the storage parts of the plant. About 80 % of a potato is starch, and therefore potato cells are very
densely concentrated in starch granules. On cooking in water, these starch granules take up water
and swell, causing the potato to increase in volume. As the starch granules gelatinise, the potato
becomes digestible. Raw potatoes are unique in being one of the few vegetables that cannot be eaten
raw – their high quantity of ungelatinised starch in their raw state can not be digested easily be the
bodies digestive enzyme amylase. Also, because of its high starch content, potatoes tend to become
dry, tough and less digestible. This is because the network of starch molecules becomes stronger and
tougher over time, and this tends to squeeze water out of the network.
Different potato varieties differ in particular in their overall starch contents, and this is why different
potato varieties are used for different food preparations. Potatoes with a low starch content are known
as “waxy”, and include red and white potatoes. The potatoes do not absorb as much liquid during
cooking, and therefore the potato structure is less affected and the potato hold its shape much better.
They are therefore the preferred choice in gratins, boiled potatoes and potato salad, where the potato
needs to keep its shape.
“Floury” potatoes, however, have a much higher starch content. The starch granules in their cells
therefore absorb much more water, and cell structure is much more likely to be disrupted, producing a
fluffy texture. These potatoes are therefore the best choice for mashing, baking or frying, where a
softer texture is desired.
On top of the damage caused to the cells on cooking, when the potato is mashed or riced, the cells
are broken open even more, releasing more starch, which acts to thicken the added liquid (usually

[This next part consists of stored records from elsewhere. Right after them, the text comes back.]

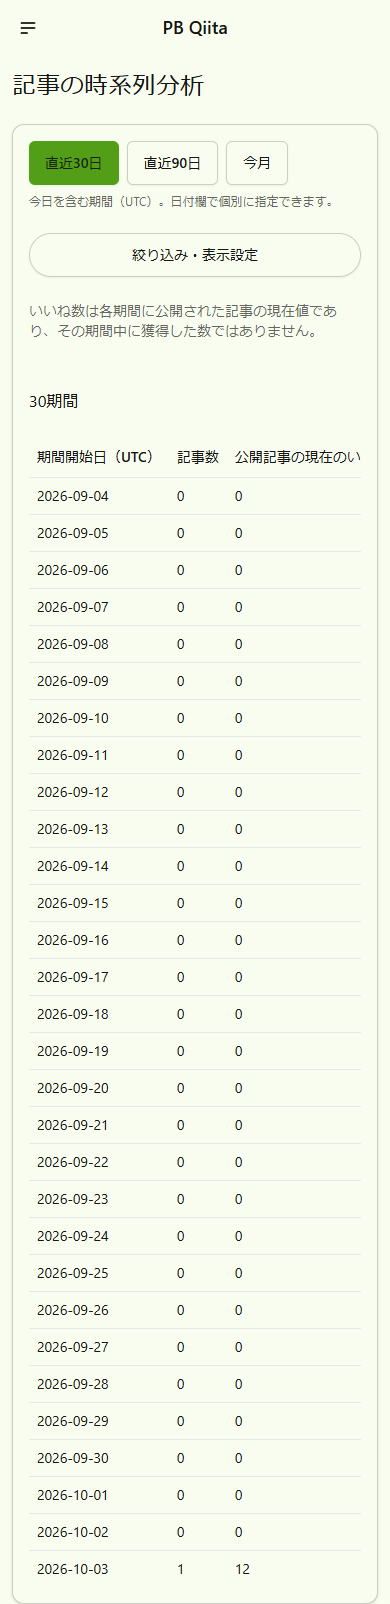
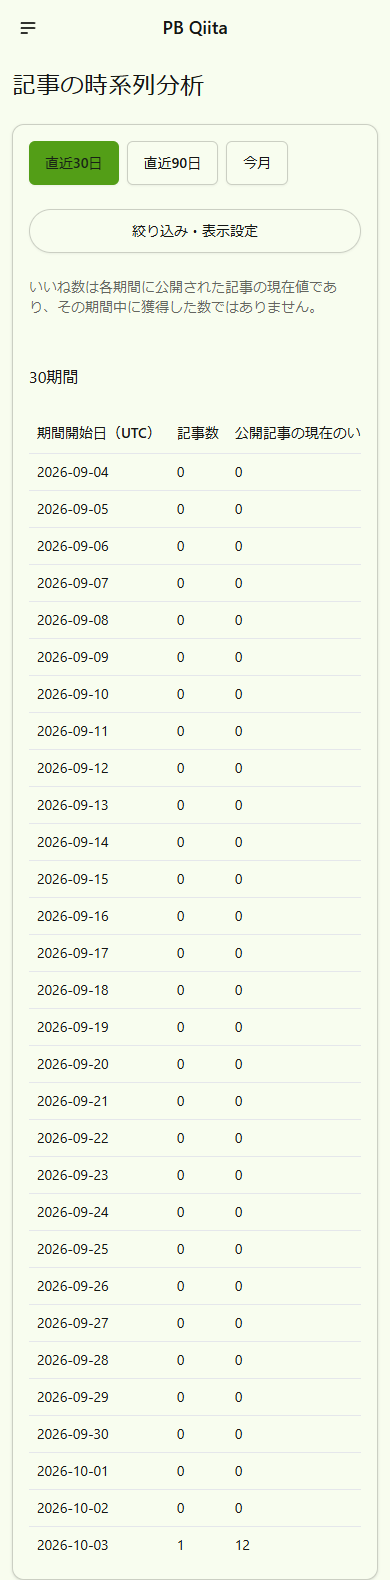
ui: remove period shortcut description

diff --git a/src/pages/period-shortcuts.tsx b/src/pages/period-shortcuts.tsx
@@ -8,8 +8,6 @@ import {
 import {
   periodGroupClass,
   periodButtonClass,
-  periodNoteClass,
-  periodNote,
 } from "@/client/period-shortcuts-presentation";
 import { buttonVariants } from "@/client/ui/classes";
 export const NativePeriodShortcuts: FC<{
@@ -40,7 +38,6 @@ export const NativePeriodShortcuts: FC<{
             </a>
           );
         })}
-      <p class={periodNoteClass}>{periodNote}</p>
     </fieldset>
   );
 };

diff --git a/src/client/PeriodShortcuts.tsx b/src/client/PeriodShortcuts.tsx
@@ -9,8 +9,6 @@ import {
 import {
   periodGroupClass,
   periodButtonClass,
-  periodNoteClass,
-  periodNote,
 } from "./period-shortcuts-presentation";
 export function PeriodShortcuts({
   range,
@@ -43,7 +41,6 @@ export function PeriodShortcuts({
             </Button>
           );
         })}
-      <p className={periodNoteClass}>{periodNote}</p>
     </fieldset>
   );
 }

diff --git a/src/client/period-shortcuts-presentation.tsx b/src/client/period-shortcuts-presentation.tsx
@@ -1,4 +1,2 @@
 export const periodGroupClass = "flex flex-wrap items-center gap-2";
 export const periodButtonClass = "min-h-11 sm:min-h-9";
-export const periodNoteClass = "w-full text-xs text-muted-foreground";
-export const periodNote = "今日を含む期間（UTC）。日付欄で個別に指定できます。";
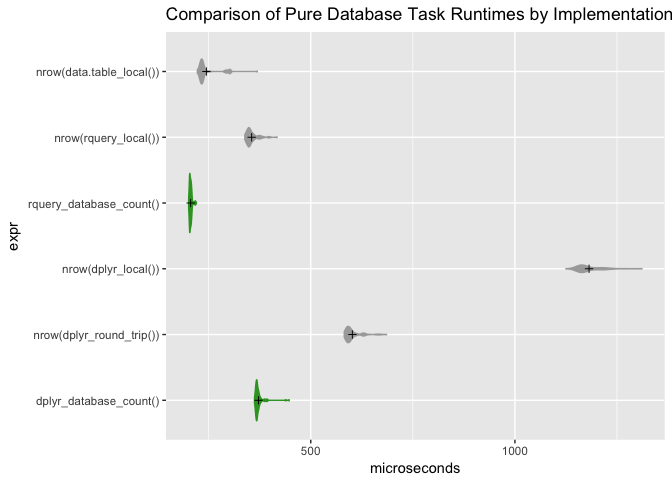
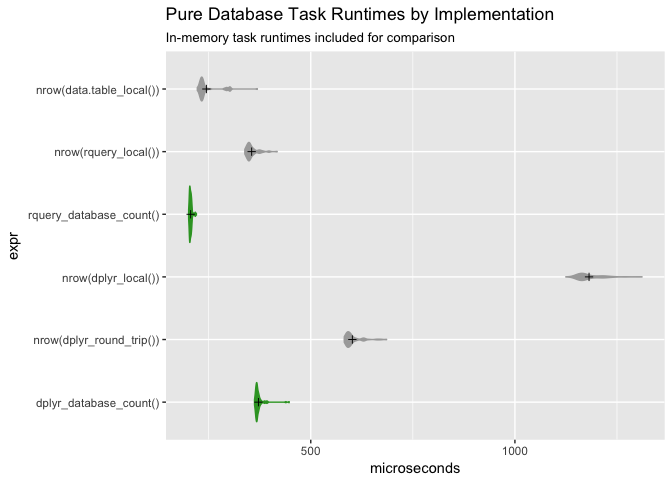
Added subtitles

diff --git a/extras/plotexample.md b/extras/plotexample.md
@@ -25,7 +25,7 @@ colormap = runs := c(highlightcolor,
 
 tr <- timings[timings$expr %in% runs, , drop=FALSE]
 tr$expr <- factor(tr$expr, levels = rev(runs))
-plotbenchmark(tr, colormap, "Comparison of In-Memory Task Runtimes by Implementation")
+plotbenchmark(tr, colormap, "In-Memory Task Runtimes by Implementation")
 ```
 
 ![](plotexample_files/figure-markdown_github/unnamed-chunk-1-1.png)
@@ -46,7 +46,9 @@ colormap = runs := c(greycolor,
 
 tr <- timings[timings$expr %in% runs, , drop=FALSE]
 tr$expr <- factor(tr$expr, levels = rev(runs))
-plotbenchmark(tr, colormap, "Comparison of Pure Database Task Runtimes by Implementation")
+plotbenchmark(tr, colormap, 
+              title = "Pure Database Task Runtimes by Implementation",
+              subtitle = "In-memory task runtimes included for comparison")
 ```
 
 ![](plotexample_files/figure-markdown_github/unnamed-chunk-1-2.png)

milk) which makes the potatoes creamy and smooth. If waxy potatoes were used, much less starch
would be released during mashing to thicken the liquid, to the same smooth texture can not be